C Operative knee scars Knee scars cause considerable disability (red arrow). A midline vertical incision is optimal for extensive realignment procedures (yellow arrows).

Idiopathic Anterior Knee Pain

This pain is common among teenagers, especially girls, and is often associated with a period of rapid growth. The pain is often activity related, is poorly localized, and may cause disability. It has been described as the headache of the knee. About one-third of these patients have features of the MMPI found in individuals with nonorganic back pain. Its natural history is one of spontaneous improvement over a period of years.


This pain involves a history of discomfort after sitting; pain with exercise, walking down stairs, or with sitting and squatting; a crunching sound with walking up stairs; and/or a sense of giving way with jumping or running. Often it is most prominent in the morning or after sitting and improves with time and warm up. When asked to localize the pain, the patient will often grab the entire front of the knee (grab sign).


The causes are numerous and often associated with muscle imbalance. Aggravating factors may be poor training and shoeware.


Prescribe NSAIDS, isometric exercises, activity modification, and reassurance. Sometimes applying ice reduces discomfort. Sometimes a knee sleeve with a patellar cutout seems to help. Avoid arthroscopy and lateral release procedures.


After the acute phase has passed, the patient should establish flexibility and strength before gradually resuming full activity. Stretching should be painfree.


Suggest warm up and stretching before activity, and avoiding activities that cause pain. This may require modification of activities by substituting others that are less stressful for the knee.

Patellofemoral Disorders

Many factors may contribute to patellofemoral instability [A].



A Factors contributing to patellofemoral instability These factors combine to increase the risk of patellar subluxation or dislocation.

Systemic Disorders

Patellofemoral instability is more common in children with (1) knee dysplasias, such as occurs in nail–patella syndrome [B], Rubinstein–Taybi syndrome, and Turner syndrome and (2) conditions with increased joint laxity such as Down syndrome. These underlying conditions complicate management.



B Patellar hypoplasia This deformity was part of the nail–patella syndrome.

Congenital Dislocation

Congenital patellar dislocation is a rare condition that causes a progressive flexion, valgus, and tibial external rotational deformities of the knee. Reduce the dislocation and realign the quadriceps mechanism late in the first year. An extensive lateral release is often required.

Patellar Subluxation or Dislocation in Childhood

So-called habitual subluxation or dislocation is usually due to a dysplastic knee with contracture of the lateral portion of the quadriceps mechanism. This causes the patella to displace laterally whenever the knee is flexed.
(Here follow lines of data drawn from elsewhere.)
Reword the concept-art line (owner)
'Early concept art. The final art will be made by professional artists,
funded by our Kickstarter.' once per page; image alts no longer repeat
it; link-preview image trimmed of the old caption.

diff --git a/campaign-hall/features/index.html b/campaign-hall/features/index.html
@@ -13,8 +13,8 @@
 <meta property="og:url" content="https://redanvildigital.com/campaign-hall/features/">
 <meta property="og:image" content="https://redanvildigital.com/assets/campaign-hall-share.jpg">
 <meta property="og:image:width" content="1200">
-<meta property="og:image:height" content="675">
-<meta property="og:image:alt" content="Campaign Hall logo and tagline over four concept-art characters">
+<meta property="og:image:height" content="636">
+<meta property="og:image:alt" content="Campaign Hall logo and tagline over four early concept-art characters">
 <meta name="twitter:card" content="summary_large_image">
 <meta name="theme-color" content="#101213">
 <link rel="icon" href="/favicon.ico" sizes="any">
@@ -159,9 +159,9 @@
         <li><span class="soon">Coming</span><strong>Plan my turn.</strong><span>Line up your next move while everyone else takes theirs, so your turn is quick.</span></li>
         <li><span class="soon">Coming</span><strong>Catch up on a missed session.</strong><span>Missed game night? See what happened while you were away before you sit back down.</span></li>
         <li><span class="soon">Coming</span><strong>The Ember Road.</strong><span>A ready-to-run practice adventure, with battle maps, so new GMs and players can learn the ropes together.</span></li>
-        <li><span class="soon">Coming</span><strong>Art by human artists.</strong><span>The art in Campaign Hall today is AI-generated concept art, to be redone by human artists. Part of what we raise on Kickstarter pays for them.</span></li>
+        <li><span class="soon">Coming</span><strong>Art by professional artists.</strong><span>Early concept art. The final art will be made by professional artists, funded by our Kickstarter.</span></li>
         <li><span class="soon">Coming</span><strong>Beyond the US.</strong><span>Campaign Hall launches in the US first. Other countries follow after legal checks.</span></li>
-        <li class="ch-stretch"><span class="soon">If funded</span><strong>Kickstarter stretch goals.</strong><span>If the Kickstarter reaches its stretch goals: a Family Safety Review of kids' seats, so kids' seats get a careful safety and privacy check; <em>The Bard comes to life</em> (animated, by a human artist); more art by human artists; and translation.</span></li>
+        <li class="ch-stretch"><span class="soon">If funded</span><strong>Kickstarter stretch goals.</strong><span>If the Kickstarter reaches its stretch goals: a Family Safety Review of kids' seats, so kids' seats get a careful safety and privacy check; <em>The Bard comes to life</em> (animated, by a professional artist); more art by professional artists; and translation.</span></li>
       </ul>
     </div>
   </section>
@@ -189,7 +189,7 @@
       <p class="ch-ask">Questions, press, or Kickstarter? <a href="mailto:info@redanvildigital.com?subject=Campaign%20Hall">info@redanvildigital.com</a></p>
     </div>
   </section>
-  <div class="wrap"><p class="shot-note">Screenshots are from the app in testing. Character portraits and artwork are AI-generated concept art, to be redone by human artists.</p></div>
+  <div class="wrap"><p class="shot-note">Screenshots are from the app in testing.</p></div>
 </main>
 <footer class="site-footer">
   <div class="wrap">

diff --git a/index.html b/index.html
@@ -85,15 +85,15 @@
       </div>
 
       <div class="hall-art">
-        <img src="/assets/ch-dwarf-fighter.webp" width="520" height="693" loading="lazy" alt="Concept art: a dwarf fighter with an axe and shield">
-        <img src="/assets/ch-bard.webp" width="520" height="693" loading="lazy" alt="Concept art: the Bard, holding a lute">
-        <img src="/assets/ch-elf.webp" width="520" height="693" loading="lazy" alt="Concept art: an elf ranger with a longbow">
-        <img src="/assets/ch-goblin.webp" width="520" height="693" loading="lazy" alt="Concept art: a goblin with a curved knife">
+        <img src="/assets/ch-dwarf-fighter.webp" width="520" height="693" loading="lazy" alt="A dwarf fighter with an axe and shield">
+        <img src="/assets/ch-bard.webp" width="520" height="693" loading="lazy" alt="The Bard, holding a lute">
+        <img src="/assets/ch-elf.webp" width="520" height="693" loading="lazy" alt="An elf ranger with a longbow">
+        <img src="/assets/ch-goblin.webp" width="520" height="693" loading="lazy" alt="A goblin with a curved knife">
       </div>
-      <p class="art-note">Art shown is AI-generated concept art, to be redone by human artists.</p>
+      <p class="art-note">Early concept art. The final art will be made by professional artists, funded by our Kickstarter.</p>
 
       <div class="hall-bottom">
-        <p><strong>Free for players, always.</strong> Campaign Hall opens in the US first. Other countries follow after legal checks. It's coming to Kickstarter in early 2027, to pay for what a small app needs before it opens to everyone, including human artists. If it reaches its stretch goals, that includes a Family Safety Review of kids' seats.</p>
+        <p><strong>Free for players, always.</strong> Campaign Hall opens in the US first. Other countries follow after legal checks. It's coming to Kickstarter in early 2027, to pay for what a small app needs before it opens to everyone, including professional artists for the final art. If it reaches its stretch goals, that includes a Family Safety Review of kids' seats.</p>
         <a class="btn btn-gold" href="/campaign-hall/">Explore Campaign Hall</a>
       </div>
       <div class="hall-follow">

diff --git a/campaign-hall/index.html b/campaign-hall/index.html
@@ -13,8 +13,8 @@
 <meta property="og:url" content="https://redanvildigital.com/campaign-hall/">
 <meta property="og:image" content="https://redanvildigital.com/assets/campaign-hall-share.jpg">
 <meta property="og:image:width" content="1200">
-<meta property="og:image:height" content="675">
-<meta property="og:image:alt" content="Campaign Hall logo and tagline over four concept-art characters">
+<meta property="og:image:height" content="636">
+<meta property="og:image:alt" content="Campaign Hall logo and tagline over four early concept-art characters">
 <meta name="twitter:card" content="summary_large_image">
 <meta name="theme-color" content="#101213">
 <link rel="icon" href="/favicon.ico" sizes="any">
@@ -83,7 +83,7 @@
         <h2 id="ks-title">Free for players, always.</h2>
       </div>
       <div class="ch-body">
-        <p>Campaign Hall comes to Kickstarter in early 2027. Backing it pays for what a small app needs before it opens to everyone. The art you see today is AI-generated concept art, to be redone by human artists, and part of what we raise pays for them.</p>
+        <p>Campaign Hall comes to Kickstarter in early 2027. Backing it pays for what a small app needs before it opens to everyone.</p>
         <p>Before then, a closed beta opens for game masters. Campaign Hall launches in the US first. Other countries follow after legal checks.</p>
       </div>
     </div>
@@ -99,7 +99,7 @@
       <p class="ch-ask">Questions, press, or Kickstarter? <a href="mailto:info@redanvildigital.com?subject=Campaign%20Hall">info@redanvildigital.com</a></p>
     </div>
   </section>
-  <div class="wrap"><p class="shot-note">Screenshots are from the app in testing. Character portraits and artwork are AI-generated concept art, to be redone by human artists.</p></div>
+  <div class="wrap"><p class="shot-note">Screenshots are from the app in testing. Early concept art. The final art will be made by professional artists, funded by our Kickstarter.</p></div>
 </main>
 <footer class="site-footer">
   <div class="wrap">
Early operative realignment is appropriate, but because the dysplastic features are severe, recurrence is common.

Traumatic Patellar Subluxation or Dislocation

Traumatic patellar dislocations cause an articular fracture. If the injury is severe, producing a tense hemarthrosis, arthroscopic evaluation may be appropriate.
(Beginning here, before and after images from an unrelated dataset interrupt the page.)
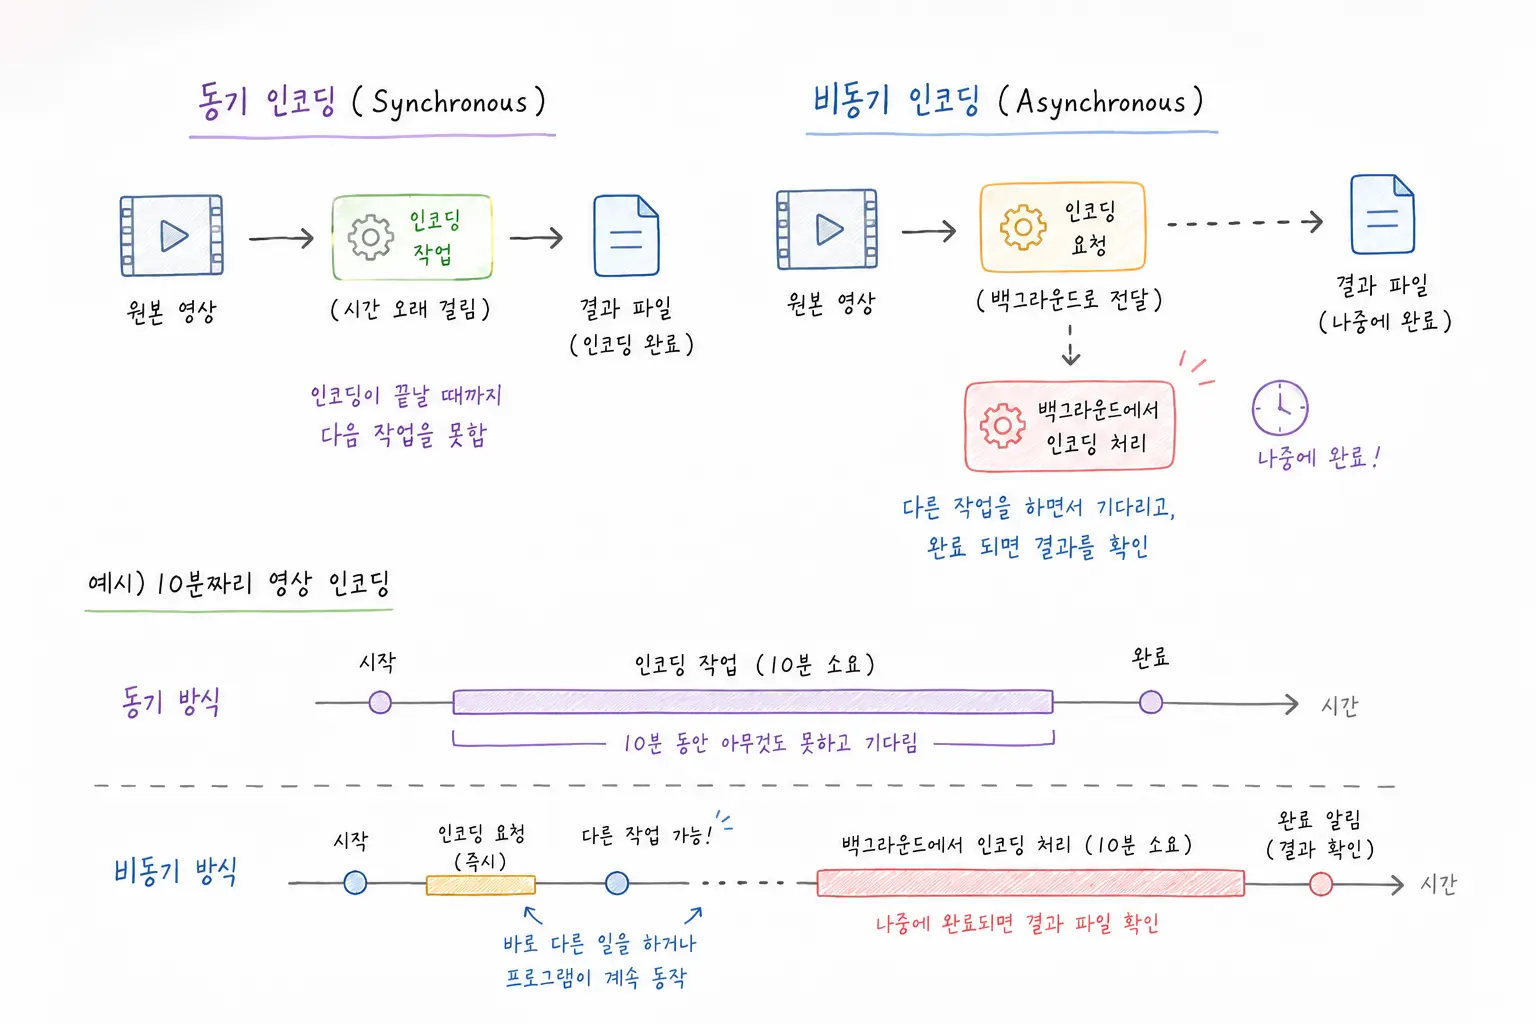
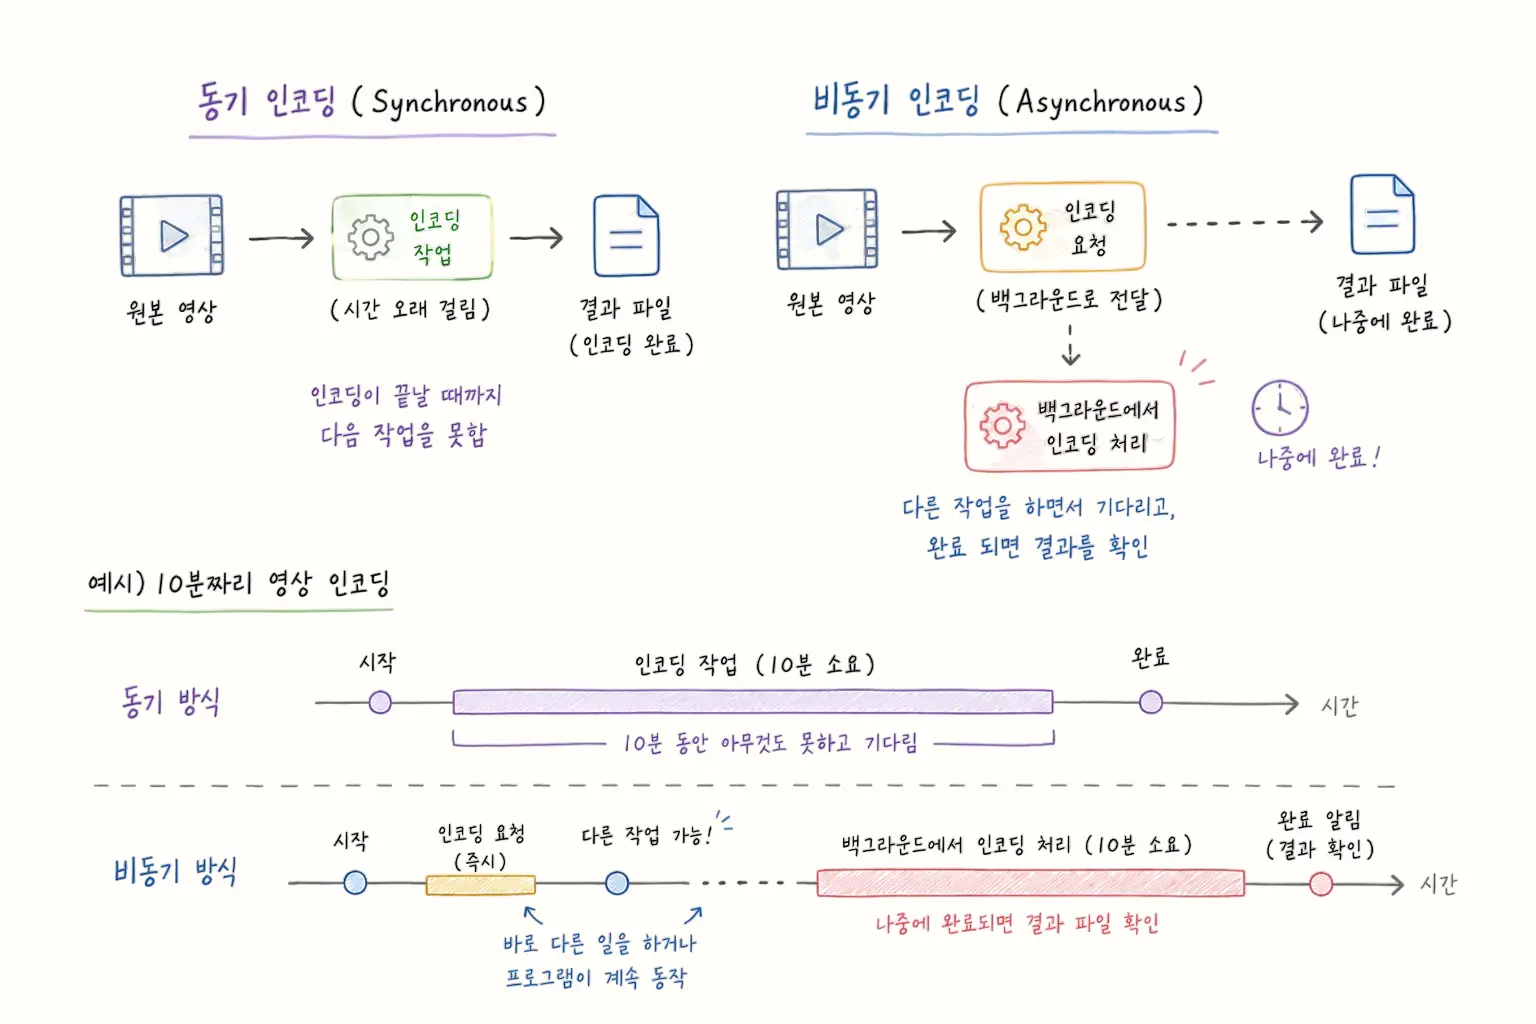
add: checkpoint

diff --git a/src/lib/codeHighlight.ts b/src/lib/codeHighlight.ts
@@ -1,41 +1,121 @@
-import hljs from 'highlight.js/lib/core'
-import css from 'highlight.js/lib/languages/css'
-import go from 'highlight.js/lib/languages/go'
-import javascript from 'highlight.js/lib/languages/javascript'
-import json from 'highlight.js/lib/languages/json'
-import python from 'highlight.js/lib/languages/python'
-import typescript from 'highlight.js/lib/languages/typescript'
-import xml from 'highlight.js/lib/languages/xml'
+import hljs from 'highlight.js'
 import { marked } from 'marked'
 import { markedHighlight } from 'marked-highlight'
 
-const LANG_ALIASES: Record<string, string> = {
-  html: 'xml',
-  xml: 'xml',
-  js: 'javascript',
-  javascript: 'javascript',
-  css: 'css',
-  go: 'go',
-  golang: 'go',
-  python: 'python',
-  py: 'python',
-  json: 'json',
-  ts: 'typescript',
-  typescript: 'typescript',
+/** git 하위 명령: 역할별 토큰 색 (github-dark 기준). */
+const GIT_SUBCOMMANDS = [
+  // 브랜치/이동 — keyword (#ff7b72)
+  {
+    className: 'keyword',
+    begin:
+      /(?<=\s)(?:switch|checkout|branch|merge|rebase|cherry-pick|restore|revert|bisect)\b/,
+  },
+  // 기록/인덱스 — title (#d2a8ff)
+  {
+    className: 'title',
+    begin: /(?<=\s)(?:add|commit|stash|reset|rm|mv|clean)\b/,
+  },
+  // 원격 동기화 — name (#7ee787)
+  {
+    className: 'name',
+    begin: /(?<=\s)(?:fetch|pull|push|clone|remote|submodule)\b/,
+  },
+  // 조회 — literal (#79c0ff)
+  {
+    className: 'literal',
+    begin:
+      /(?<=\s)(?:status|log|diff|show|blame|tag|rev-parse|ls-files|describe)\b/,
+  },
+]
+
+/** 발표용 CLI 명령줄: 명령어 / 플래그 / 문자열을 색칠한다. */
+function cliLanguage(hljsApi: typeof hljs) {
+  const stringsAndFlags = [
+    hljsApi.QUOTE_STRING_MODE,
+    hljsApi.APOS_STRING_MODE,
+    {
+      className: 'attr',
+      // 공백 뒤의 --flag / -f 만 매칭 (경로 중간의 - 제외)
+      begin: /(?<=\s)(--[\w-]+|-[A-Za-z][\w-]*)/,
+    },
+  ]
+
+  const argsContains = (extra: typeof GIT_SUBCOMMANDS = []) => ({
+    end: /$/,
+    contains: [...extra, ...stringsAndFlags],
+  })
+
+  return {
+    name: 'CLI',
+    aliases: ['console'],
+    contains: [
+      {
+        begin: /^/,
+        end: /$/,
+        returnBegin: true,
+        contains: [
+          {
+            className: 'meta',
+            begin: /^\s*\$\s+/,
+          },
+          {
+            className: 'built_in',
+            begin: /\bgit\b/,
+            end: /\s|$/,
+            excludeEnd: true,
+            starts: argsContains(GIT_SUBCOMMANDS),
+          },
+          {
+            className: 'built_in',
+            begin: /\S+/,
+            end: /\s|$/,
+            excludeEnd: true,
+            starts: argsContains(),
+          },
+        ],
+      },
+    ],
+  }
 }
 
-hljs.registerLanguage('xml', xml)
-hljs.registerLanguage('javascript', javascript)
-hljs.registerLanguage('css', css)
-hljs.registerLanguage('go', go)
-hljs.registerLanguage('python', python)
-hljs.registerLanguage('json', json)
-hljs.registerLanguage('typescript', typescript)
+hljs.registerLanguage('cli', cliLanguage)
+
+/** 마크다운 fence 별칭 → highlight.js 언어 이름 */
+const LANG_ALIASES: Record<string, string> = {
+  html: 'xml',
+  htm: 'xml',
+  js: 'javascript',
+  jsx: 'javascript',
+  ts: 'typescript',
+  tsx: 'typescript',
+  py: 'python',
+  golang: 'go',
+  sh: 'bash',
+  shell: 'bash',
+  zsh: 'bash',
+  console: 'cli',
+  cli: 'cli',
+  yml: 'yaml',
+  md: 'markdown',
+  dockerfile: 'dockerfile',
+  docker: 'dockerfile',
+  'c++': 'cpp',
+  'c#': 'csharp',
+  cs: 'csharp',
+  rs: 'rust',
+  kt: 'kotlin',
+  rb: 'ruby',
+  plaintext: 'plaintext',
+  text: 'plaintext',
+  txt: 'plaintext',
+}
 
 function normalizeLang(lang: string | undefined): string | undefined {
   if (!lang) return undefined
   const key = lang.trim().toLowerCase()
-  return LANG_ALIASES[key]
+  const aliased = LANG_ALIASES[key] ?? key
+  if (hljs.getLanguage(aliased)) return aliased
+  return undefined
 }
 
 function escapeHtml(text: string): string {
@@ -53,7 +133,7 @@ marked.use(
     langPrefix: 'hljs language-',
     highlight(code, lang) {
       const language = normalizeLang(lang)
-      if (!language || !hljs.getLanguage(language)) {
+      if (!language) {
         return escapeHtml(code)
       }
       return hljs.highlight(code, { language }).value

diff --git a/src/pages/Viewer.tsx b/src/pages/Viewer.tsx
@@ -20,7 +20,7 @@ export default function Viewer() {
   const doc = useMemo(() => getDoc(slug), [slug])
   const [viewDoc, setViewDoc] = useState<ParsedDoc | null>(null)
   const viewParam = searchParams.get('view')
-  const mode: ViewMode = viewParam === 'slides' ? 'slides' : 'scroll'
+  const mode: ViewMode = viewParam === 'scroll' ? 'scroll' : 'slides'
   const [index, setIndex] = useState(0)
   const [exporting, setExporting] = useState(false)
   const [navHint, setNavHint] = useState(false)
@@ -103,8 +103,8 @@ export default function Viewer() {
   const setMode = useCallback(
     (next: ViewMode) => {
       const params = new URLSearchParams(searchParams)
-      if (next === 'slides') {
-        params.set('view', 'slides')
+      if (next === 'scroll') {
+        params.set('view', 'scroll')
       } else {
         params.delete('view')
       }

diff --git a/content/2026-07-20-pycon-fastapi-celery/index.md b/content/2026-07-20-pycon-fastapi-celery/index.md
@@ -78,22 +78,127 @@ flowchart LR
 
 <header>실습</header>
 
-### 체크포인트
+학습 편의를 위해 개발 환경은 세팅된 상태로 진행합니다.<br/>
+막힐 경우 필요에 따라 체크포인트 브랜치로 이동해 이어서 실습합니다.
 
-기본 세팅에서 API를 먼저 만들고, Celery 세팅으로 인코딩 결과물까지 이어갑니다.
-
-1. 기본 세팅
-   - `checkpoint/01-fastapi-upload`: FastAPI로 영상 업로드와 저장
-
-2. Celery 세팅 (결과물까지)
-   - `checkpoint/02-celery-redis`: Redis + Celery로 작업 enqueue와 상태 조회
-   - `checkpoint/03-ffmpeg-hls`: worker에서 FFmpeg로 HLS 결과 생성
-   - `checkpoint/04-hls-player`: polling과 재생으로 최종 결과 확인
+```cli
+git fetch origin
+git switch checkpoint/00-fastapi-setup
+python scripts/dev.py docker
+```
 
 ---
 
-<header>사이드 프로젝트 경험담</header>
+<header>FastAPI란</header>
+
+Python으로 HTTP API를 빠르게 만들기 위한 웹 프레임워크
+
+- 타입 힌트 기반으로 요청/응답을 검증
+- `uvicorn`으로 실행하는 ASGI 앱
+- `/docs`에서 Swagger UI를 자동 제공
+
+```python
+from fastapi import FastAPI
+
+app = FastAPI()
+
[email redacted]("/health")
+def health():
+    return {"status": "ok"}
+```
 
 ---
 
-<header>Q&A</header>
+<header>FastAPI 구조</header>
+
+이번 튜토리얼에서 쓰는 최소 구성
+
+- `app = FastAPI(...)`: 앱 인스턴스
+- `APIRouter`: 경로를 파일 단위로 분리
+- `include_router(..., prefix="/api")`: `/api` 아래로 라우트 연결
+- `StaticFiles`: 튜토리얼 HTML/CSS 제공
+
+요청 처리 흐름: Client → uvicorn → FastAPI route → JSON 응답
+
+---
+
+<header>Checkpoint 00</header>
+
+### FastAPI 초기 세팅
+
+- Docker로 FastAPI 앱 기동
+- `/api/health`와 `/docs` 확인
+
+```cli
+git switch checkpoint/00-fastapi-setup
+```
+
+성공 기준: `GET /api/health`가 `{"status":"ok"}`를 반환함
+
+---
+
+<header>Checkpoint 01</header>
+
+### FastAPI 업로드
+
+- 영상 업로드 API 구현
+- `job_id` 디렉터리에 원본 저장
+
+```cli
+git switch checkpoint/01-fastapi-upload
+```
+
+성공 기준: `POST /api/videos` 응답에 `job_id`, `source_url`이 전달됨
+
+---
+
+<header>Checkpoint 02</header>
+
+### Celery + Redis
+
+- 업로드 직후 작업을 enqueue
+- `GET /api/jobs/{job_id}`로 상태 조회
+
+```cli
+git switch checkpoint/02-celery-redis
+```
+
+성공 기준: API는 바로 `202`를 주고, worker 로그에 작업 수신이 보임
+
+---
+
+<header>Checkpoint 03</header>
+
+### FFmpeg HLS
+
+- worker에서만 FFmpeg 실행
+- `playlist.m3u8`와 segment 생성
+
+```cli
+git switch checkpoint/03-ffmpeg-hls
+```
+
+성공 기준: `SUCCESS`일 때 `hls_url`이 내려옴
+
+---
+
+<header>Checkpoint 04</header>
+
+### HLS Player
+
+- 작업 상태 polling
+- 원본과 HLS 결과 나란히 재생
+
+```cli
+git switch checkpoint/04-hls-player
+```
+
+성공 기준: `SUCCESS` / `FAILURE`에서 polling이 멈추고 영상이 재생됨
+
+---
+
+<header>운영</header>
+
+---
+
+# Q&A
Adolescent Recurrent Dislocation

Most recurrent dislocations occur in individuals with dysplastic knees. They may show generalized joint laxity, lateral tibial torsion, genu valgum, hypoplasia of the quadriceps [C], attenuation of the medial joint capsule, limited medial mobility of the patella, and abnormal patellar tracking. Observe the tracking of the patella as the patient slowly extends the knee. Lateral displacement of the patella as the knee nears full extension is described as J tracking. J tracking is a common finding. Sometimes the patella becomes subluxated with a sudden lateral shift. The patellar apprehension sign may also be positive. The patient becomes fearful that the patella will dislocate when the examiner applies lateral pressure to it. Radiographs may show lateral displacement of the patella [D].


C Quadriceps hypoplasia Note the loss of delineation of the VMO. The hypoplasia and weakness contribute to patellar instability.

Only gold members can continue reading. Log In or Register to continue

Sep 3, 2016 | Posted by in MUSCULOSKELETAL MEDICINE | Comments Off on Knee and Tibia
Premium Wordpress Themes by UFO Themes